The first 18 months of the life of a startup is often referred to as the “Valley of Death.” Indeed, according to research performed in 2013 by the McCombs School of Business at the University of Texas in Austin, 25% of startups close up shop within the first year and 50% close within the first 18 months.
One certainty that I learned along my entrepreneurial journey was to learn from other people’s mistakes, while making as few mistakes of my own as possible. So what can we learn from those that have so gallantly failed before us? What are some common reasons startups fail?
Reason 1: Failure of the business model
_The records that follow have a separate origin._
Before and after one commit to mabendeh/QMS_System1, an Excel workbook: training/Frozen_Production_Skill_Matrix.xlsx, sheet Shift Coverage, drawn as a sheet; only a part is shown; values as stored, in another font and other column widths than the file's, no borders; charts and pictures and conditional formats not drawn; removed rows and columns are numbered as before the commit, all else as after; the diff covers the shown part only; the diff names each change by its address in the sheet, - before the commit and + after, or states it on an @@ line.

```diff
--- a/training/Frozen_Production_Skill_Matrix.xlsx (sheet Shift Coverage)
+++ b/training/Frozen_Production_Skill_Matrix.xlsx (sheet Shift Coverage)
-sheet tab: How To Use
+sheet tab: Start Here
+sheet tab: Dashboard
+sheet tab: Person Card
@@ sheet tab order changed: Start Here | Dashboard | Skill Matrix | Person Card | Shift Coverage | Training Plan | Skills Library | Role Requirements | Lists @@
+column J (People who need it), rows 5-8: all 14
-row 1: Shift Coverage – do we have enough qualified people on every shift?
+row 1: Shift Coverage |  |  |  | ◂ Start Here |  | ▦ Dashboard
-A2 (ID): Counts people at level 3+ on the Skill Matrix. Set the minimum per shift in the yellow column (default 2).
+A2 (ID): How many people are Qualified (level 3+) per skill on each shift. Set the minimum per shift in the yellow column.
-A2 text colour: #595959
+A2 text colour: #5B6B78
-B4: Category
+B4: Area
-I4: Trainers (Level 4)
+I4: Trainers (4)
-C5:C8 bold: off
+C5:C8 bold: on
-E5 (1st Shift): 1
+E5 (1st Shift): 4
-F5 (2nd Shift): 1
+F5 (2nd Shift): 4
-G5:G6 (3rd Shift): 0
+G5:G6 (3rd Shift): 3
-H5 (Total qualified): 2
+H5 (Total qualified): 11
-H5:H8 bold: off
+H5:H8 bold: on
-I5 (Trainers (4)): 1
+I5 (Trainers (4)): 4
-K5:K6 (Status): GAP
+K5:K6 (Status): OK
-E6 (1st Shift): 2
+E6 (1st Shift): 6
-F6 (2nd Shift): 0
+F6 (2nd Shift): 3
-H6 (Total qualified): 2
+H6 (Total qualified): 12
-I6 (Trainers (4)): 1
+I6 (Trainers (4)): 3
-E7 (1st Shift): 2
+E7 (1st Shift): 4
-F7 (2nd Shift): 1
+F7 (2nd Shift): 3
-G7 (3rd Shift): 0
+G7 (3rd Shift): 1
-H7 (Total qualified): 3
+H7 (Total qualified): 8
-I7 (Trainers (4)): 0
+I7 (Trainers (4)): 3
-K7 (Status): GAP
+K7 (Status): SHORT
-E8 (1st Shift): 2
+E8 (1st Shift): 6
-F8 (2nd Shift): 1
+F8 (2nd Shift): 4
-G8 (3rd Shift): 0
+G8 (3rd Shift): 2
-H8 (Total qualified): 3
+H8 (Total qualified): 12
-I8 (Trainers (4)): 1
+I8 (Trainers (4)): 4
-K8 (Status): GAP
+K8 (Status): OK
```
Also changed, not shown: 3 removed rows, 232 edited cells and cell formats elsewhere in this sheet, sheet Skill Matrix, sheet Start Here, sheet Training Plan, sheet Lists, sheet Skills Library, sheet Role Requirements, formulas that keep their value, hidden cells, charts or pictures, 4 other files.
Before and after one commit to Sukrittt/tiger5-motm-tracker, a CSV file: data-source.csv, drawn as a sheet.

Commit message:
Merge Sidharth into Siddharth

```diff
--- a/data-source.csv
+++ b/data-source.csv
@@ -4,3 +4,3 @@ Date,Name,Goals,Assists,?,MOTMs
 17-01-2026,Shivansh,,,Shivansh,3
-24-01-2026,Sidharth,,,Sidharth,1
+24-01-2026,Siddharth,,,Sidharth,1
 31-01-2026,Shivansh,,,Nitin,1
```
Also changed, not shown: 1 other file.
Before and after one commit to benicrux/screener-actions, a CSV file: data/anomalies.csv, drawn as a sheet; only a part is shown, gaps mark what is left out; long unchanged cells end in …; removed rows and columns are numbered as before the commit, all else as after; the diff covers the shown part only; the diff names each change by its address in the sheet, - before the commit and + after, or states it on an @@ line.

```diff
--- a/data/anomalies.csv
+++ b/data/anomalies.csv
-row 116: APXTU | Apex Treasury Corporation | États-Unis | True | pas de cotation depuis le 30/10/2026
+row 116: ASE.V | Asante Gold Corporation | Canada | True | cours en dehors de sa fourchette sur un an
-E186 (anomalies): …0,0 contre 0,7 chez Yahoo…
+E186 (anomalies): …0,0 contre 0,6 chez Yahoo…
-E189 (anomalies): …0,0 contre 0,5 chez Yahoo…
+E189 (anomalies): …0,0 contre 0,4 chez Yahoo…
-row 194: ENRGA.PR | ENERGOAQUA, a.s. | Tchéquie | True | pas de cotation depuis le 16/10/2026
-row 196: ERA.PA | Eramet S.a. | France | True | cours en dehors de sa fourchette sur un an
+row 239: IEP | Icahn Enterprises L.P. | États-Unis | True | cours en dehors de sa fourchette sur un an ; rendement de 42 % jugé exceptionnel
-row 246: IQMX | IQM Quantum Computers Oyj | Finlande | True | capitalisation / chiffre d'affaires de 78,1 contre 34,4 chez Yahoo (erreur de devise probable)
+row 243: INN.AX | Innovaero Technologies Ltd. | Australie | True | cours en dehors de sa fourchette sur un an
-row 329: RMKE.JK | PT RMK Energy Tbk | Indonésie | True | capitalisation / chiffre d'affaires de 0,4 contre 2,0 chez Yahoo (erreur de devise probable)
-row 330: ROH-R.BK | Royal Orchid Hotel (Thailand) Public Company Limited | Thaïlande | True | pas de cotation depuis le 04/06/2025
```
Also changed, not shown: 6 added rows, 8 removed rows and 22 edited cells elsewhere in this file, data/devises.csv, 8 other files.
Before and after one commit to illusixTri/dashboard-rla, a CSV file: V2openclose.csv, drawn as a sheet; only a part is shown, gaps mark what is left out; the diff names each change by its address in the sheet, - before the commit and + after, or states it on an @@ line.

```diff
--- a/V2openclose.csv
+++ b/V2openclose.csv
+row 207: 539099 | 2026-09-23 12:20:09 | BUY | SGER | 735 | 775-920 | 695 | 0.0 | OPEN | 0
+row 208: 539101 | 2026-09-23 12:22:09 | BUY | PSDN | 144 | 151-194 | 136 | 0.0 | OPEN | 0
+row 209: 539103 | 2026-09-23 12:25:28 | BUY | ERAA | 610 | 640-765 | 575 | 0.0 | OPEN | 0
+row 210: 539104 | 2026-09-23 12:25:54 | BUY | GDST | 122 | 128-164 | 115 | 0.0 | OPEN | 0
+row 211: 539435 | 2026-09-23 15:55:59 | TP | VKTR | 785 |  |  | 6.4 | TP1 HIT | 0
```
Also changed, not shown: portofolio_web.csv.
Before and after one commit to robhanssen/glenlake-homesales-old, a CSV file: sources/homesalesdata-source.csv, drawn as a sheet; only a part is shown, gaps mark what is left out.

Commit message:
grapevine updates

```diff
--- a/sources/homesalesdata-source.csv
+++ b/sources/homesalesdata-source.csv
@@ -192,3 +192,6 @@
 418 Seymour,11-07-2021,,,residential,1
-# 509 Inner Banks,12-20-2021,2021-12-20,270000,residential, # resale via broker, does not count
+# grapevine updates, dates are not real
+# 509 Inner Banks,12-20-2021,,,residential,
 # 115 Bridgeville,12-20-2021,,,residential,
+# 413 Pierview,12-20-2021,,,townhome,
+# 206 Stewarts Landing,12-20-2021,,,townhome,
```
You need to be brutally honest with yourself when it comes to forecasting start-up costs, revenue and expenses in your business plan. This is the stage that you need to dial back the optimism. Over-optimism is a relentless start-up serial killer. Many entrepreneurs are too optimistic about how easy it will be to acquire customers. They make the assumption that because they make an awesome web site, have a groundbreaking product, or provide a service that people can’t live without, customers will fall over themselves to get in the door. This may happen, but ultimately it becomes an expensive task to attract and win customers, and for some doomed start-ups, the cost of acquiring the customer is actually higher than the lifetime value of that customer.
Reason 2: Running out of cash money
Another major reason that startups fail is because they ran out of cash. A key job of the Entrepreneur is to understand how much cash you will need to begin with and whether that will carry the company to a milestone that can lead to either a successful financing, or to “critical mass,” a self-sustaining company with cash flow positive. Please plan accordingly. A rudimentary business plan, even if it is just to give yourself a roadmap, can go a long way!
Reason 3: Problems with your product
Most of the time, the first manufactured product that a startup brings to the marketplace is something that the market doesn’t know it needs. Henry Ford once said “If I would have asked the public what they wanted, they would have said a faster horse.” In the best cases, it will take a few revisions to get the product and market to click. For my first company, MD-Advantages, we submitted short surveys with every new modular medical cart system sold, for the first few orders.
The survey allowed us to gain crucial customer insights in how we could improve our product; from ergonomics to functionality. After all, the modular medical cart has never been done before, so we had no competitors to compare our product against. In the worst cases, the product would be way off base, and a complete re-think is required. This can be avoided by performing in-depth customer research prior to devoting your limited cash and precious time to an unproven product.
Reason 4: Not knowing when to change directions
The good news is that your competitors, typically large companies, move like a cruise ship. When they make a business change and turn the wheel, they keep going straight for a long time before the ship finally starts to turn. As a small business, you are more like a jet ski; you turn the wheel and BAM! you’re going in a new direction. Unfortunately, some entrepreneurs continue to look down while marching in the same failing direction, right off the cliff. You need to keep your eyes open for new opportunities and be sensitive to how a particular product is or isn’t selling. This is accomplished by paying close attention to your metrics and setting up a real-time feedback loop with Google Analytics or similar software. You need to know when a pivot is required, while there is still enough cash in the bank and enough time to implement the changes.
Reason 5: No passion
As an entrepreneur you absolutely, positively must exude passion about your product and your company. You must love your startup well-enough to get through the goods times and the bad. Doing so will allow you to attract the best management team and the best investors, and your passion will rub off on others too. Sometimes you may look or sound like a complete lunatic when getting overly excited about your business. But trust me, it’s infectious and begins to rub off on people around you. That passion will turn you into an Olympic Hurdler, allowing you to clear every hurdle in your lane in record time.
Disclaimer: The content in this article is the opinion of the writer and does not necessarily reflect the policies or opinions of US Patriot Tactical.